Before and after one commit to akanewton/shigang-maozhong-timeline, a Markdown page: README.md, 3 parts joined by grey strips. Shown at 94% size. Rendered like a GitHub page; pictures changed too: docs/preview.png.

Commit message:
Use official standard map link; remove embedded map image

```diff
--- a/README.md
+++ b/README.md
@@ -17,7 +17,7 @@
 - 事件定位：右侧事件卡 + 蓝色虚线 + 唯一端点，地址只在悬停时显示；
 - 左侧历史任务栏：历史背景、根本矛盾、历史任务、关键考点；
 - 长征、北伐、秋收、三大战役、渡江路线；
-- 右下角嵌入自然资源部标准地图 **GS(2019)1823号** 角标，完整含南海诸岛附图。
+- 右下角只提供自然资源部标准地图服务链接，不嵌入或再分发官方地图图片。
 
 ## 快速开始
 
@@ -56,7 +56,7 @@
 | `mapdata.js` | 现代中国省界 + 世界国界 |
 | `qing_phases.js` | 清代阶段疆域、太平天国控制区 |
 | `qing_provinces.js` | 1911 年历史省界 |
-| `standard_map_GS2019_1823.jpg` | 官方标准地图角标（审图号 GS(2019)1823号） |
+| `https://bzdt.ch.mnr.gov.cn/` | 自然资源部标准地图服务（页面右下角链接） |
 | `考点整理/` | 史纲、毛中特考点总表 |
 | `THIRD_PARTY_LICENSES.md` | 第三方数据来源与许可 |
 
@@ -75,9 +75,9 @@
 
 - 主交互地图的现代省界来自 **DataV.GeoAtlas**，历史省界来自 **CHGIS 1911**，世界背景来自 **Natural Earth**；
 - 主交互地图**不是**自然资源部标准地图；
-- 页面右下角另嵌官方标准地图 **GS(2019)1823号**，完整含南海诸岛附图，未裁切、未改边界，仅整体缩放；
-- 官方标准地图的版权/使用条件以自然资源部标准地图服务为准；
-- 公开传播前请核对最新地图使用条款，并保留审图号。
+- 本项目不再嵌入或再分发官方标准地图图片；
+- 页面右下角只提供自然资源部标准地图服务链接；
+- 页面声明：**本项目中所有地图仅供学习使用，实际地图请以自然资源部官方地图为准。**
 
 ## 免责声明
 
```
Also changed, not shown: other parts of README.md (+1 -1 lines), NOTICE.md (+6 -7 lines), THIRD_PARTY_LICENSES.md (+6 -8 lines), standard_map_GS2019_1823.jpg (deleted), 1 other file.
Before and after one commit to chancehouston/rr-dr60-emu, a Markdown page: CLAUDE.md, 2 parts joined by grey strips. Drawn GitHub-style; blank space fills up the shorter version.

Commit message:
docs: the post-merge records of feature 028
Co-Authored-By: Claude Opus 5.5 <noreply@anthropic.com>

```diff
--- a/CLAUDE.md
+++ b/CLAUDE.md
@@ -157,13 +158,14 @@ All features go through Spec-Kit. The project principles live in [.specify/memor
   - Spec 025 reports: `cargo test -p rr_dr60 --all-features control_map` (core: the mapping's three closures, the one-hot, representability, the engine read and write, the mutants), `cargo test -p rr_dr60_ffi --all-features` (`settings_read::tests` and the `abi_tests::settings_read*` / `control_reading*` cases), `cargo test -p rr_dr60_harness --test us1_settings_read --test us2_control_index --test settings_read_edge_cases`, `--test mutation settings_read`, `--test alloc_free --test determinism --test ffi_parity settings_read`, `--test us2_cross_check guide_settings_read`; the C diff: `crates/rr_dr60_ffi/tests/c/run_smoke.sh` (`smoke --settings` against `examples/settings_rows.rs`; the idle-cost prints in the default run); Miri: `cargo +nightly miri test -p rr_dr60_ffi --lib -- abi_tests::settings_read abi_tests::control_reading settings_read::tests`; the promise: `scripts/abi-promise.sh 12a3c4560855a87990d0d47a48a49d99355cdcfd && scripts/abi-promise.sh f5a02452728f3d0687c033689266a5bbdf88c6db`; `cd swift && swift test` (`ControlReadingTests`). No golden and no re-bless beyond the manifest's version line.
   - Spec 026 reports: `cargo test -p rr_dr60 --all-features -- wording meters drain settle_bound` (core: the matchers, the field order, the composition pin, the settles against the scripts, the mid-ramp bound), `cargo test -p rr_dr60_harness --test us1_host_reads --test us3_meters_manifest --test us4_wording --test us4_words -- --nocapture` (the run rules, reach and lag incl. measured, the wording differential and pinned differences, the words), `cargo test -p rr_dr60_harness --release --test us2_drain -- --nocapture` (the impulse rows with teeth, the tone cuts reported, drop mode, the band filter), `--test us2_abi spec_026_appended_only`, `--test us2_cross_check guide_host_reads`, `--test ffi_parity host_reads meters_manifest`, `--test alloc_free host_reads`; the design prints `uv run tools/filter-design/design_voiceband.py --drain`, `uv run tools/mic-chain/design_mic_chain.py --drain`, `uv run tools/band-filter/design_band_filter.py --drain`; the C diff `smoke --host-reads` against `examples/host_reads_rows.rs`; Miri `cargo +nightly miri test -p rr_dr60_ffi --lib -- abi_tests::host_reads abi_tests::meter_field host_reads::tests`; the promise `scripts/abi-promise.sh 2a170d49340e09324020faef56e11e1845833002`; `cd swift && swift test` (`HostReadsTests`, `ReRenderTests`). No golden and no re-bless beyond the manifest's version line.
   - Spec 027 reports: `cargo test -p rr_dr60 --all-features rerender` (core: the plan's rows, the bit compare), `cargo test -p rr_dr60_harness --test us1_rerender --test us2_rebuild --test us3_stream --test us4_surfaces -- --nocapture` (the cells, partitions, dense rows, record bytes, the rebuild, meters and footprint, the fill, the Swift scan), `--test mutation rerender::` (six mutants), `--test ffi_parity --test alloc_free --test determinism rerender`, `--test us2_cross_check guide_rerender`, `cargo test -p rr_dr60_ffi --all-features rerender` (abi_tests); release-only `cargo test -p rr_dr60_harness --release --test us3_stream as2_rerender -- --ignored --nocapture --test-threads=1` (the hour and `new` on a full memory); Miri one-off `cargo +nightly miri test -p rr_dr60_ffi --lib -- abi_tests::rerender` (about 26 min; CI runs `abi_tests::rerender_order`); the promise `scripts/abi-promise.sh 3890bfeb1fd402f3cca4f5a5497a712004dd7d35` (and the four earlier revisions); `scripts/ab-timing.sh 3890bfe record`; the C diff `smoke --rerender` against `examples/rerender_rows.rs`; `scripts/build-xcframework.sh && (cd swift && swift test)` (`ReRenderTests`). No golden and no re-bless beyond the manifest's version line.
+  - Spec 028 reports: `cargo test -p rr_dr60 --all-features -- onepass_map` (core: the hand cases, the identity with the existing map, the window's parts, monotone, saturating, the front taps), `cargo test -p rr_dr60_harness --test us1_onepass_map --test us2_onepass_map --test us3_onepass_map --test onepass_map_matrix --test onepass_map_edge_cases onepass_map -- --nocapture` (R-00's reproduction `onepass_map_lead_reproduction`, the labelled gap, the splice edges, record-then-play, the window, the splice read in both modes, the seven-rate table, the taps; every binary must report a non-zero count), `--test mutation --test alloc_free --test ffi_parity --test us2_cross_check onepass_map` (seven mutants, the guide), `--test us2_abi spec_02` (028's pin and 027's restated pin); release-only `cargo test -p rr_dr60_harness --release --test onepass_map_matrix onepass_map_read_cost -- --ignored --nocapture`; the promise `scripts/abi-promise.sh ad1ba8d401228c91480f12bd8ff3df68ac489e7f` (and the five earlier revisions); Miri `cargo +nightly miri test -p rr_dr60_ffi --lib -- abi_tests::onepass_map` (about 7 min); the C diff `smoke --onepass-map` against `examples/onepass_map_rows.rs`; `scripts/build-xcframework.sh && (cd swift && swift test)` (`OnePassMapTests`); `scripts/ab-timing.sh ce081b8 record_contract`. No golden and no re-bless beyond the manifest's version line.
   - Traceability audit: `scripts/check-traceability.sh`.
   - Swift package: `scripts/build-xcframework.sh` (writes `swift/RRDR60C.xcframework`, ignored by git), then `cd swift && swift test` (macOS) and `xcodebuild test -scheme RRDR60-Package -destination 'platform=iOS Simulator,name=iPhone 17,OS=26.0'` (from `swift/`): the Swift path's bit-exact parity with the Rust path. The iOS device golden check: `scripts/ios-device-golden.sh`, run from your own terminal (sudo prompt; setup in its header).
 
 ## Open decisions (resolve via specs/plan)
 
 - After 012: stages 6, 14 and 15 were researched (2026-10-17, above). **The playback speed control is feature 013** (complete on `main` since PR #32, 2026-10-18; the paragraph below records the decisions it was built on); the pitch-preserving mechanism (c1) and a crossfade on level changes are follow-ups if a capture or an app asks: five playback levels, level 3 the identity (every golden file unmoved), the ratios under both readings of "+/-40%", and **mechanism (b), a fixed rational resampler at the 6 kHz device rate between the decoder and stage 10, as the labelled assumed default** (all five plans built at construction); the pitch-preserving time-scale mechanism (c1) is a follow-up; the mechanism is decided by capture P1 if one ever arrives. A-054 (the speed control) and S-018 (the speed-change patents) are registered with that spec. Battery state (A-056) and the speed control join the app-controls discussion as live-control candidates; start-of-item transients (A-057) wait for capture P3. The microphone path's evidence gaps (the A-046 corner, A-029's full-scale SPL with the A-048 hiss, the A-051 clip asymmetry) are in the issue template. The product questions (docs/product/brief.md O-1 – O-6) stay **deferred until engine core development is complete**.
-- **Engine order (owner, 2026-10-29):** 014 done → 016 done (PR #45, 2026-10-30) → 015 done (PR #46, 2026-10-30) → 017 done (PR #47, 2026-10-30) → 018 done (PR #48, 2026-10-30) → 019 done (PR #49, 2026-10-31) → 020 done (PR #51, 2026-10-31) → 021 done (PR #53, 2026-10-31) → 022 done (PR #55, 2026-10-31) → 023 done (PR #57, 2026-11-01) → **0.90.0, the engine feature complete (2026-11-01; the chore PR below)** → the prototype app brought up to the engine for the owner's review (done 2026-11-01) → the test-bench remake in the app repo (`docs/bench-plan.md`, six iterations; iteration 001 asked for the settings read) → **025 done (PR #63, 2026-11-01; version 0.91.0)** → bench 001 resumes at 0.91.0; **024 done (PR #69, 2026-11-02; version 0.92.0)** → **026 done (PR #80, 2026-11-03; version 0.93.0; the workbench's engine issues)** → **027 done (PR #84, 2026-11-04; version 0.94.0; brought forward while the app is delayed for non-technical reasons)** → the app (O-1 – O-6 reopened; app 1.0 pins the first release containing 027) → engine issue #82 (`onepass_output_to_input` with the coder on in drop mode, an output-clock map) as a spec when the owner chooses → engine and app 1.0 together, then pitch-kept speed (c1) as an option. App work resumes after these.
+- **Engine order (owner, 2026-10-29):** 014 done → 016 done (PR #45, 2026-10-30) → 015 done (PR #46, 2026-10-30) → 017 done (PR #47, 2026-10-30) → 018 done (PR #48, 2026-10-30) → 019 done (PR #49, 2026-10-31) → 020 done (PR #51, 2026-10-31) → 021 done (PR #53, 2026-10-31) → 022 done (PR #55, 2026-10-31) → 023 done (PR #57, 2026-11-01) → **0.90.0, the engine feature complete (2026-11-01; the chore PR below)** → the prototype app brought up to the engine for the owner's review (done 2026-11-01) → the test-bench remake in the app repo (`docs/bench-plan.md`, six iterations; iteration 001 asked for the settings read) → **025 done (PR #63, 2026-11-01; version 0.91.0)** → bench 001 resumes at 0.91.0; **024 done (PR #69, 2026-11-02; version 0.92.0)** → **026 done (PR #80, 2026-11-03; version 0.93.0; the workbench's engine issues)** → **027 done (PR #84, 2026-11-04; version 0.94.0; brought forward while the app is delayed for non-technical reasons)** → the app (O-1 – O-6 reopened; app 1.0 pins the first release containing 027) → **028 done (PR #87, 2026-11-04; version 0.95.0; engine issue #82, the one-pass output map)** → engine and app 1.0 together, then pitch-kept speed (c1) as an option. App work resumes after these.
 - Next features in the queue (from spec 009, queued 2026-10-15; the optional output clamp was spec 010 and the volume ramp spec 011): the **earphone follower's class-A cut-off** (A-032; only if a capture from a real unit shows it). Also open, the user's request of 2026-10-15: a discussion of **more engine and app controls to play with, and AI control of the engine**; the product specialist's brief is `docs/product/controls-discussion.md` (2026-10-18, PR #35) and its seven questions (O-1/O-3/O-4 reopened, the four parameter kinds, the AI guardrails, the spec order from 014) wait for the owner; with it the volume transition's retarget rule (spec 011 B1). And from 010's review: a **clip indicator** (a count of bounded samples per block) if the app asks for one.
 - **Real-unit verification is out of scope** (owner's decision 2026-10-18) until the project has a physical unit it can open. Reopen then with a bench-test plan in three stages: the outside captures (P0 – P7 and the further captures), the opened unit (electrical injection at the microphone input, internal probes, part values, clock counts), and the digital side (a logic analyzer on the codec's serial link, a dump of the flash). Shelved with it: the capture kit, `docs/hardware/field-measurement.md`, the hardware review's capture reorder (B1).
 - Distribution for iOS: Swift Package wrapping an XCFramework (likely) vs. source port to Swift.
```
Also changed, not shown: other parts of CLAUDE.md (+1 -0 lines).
= = = =
* **Your task**:
Read the data above. Pull out each line in which the string "changed" appears.

* **Answer below**:
Before and after one commit to akanewton/shigang-maozhong-timeline, a Markdown page: README.md, 3 parts joined by grey strips. Shown at 94% size. Rendered like a GitHub page; pictures changed too: docs/preview.png.
Also changed, not shown: other parts of README.md (+1 -1 lines), NOTICE.md (+6 -7 lines), THIRD_PARTY_LICENSES.md (+6 -8 lines), standard_map_GS2019_1823.jpg (deleted), 1 other file.
Also changed, not shown: other parts of CLAUDE.md (+1 -0 lines).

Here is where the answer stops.